■ TASK OBJECTIVE:
Which of the lines below include the word "docs"? Pull each one out.
_____
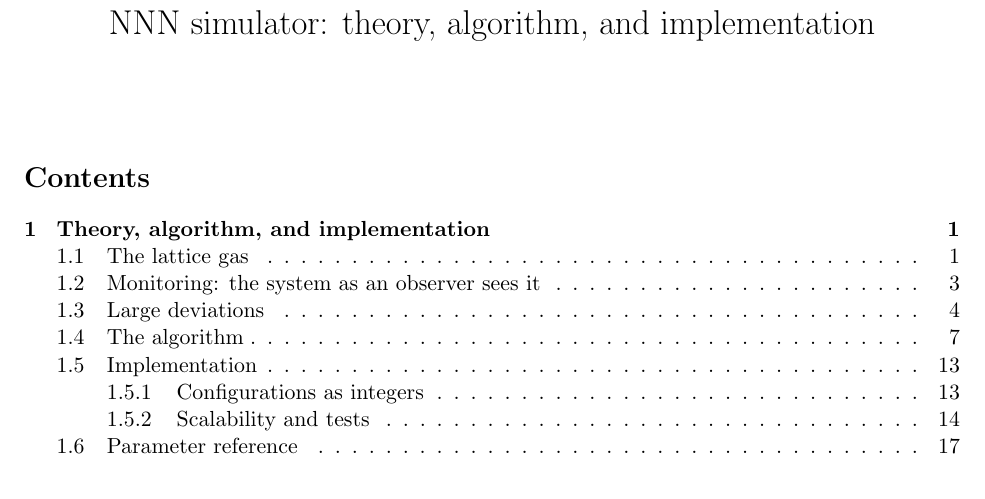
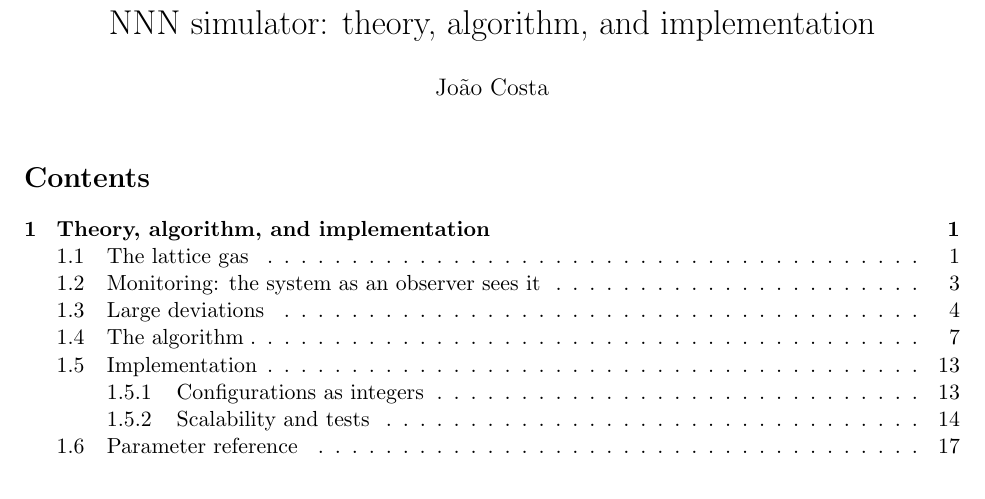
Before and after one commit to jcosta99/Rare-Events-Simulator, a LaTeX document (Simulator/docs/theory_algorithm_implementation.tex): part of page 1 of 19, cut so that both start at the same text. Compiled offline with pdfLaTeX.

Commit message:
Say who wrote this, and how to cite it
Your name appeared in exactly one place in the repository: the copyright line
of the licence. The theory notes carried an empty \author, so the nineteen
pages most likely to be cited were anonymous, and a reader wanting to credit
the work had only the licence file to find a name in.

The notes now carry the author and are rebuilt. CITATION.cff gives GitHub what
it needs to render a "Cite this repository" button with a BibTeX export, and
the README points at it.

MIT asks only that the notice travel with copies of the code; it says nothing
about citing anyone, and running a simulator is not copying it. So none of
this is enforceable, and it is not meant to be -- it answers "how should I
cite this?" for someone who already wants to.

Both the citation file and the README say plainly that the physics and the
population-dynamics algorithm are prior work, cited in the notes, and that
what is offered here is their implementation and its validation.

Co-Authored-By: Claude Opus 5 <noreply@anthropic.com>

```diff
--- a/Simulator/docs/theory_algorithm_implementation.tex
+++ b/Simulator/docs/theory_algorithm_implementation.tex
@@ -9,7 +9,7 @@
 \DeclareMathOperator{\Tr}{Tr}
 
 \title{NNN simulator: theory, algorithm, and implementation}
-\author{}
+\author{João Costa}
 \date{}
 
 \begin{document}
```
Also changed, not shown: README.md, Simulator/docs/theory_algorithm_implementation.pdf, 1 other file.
_____
■ TASK RESPONSE:
Before and after one commit to jcosta99/Rare-Events-Simulator, a LaTeX document (Simulator/docs/theory_algorithm_implementation.tex): part of page 1 of 19, cut so that both start at the same text. Compiled offline with pdfLaTeX.
--- a/Simulator/docs/theory_algorithm_implementation.tex
+++ b/Simulator/docs/theory_algorithm_implementation.tex
Also changed, not shown: README.md, Simulator/docs/theory_algorithm_implementation.pdf, 1 other file.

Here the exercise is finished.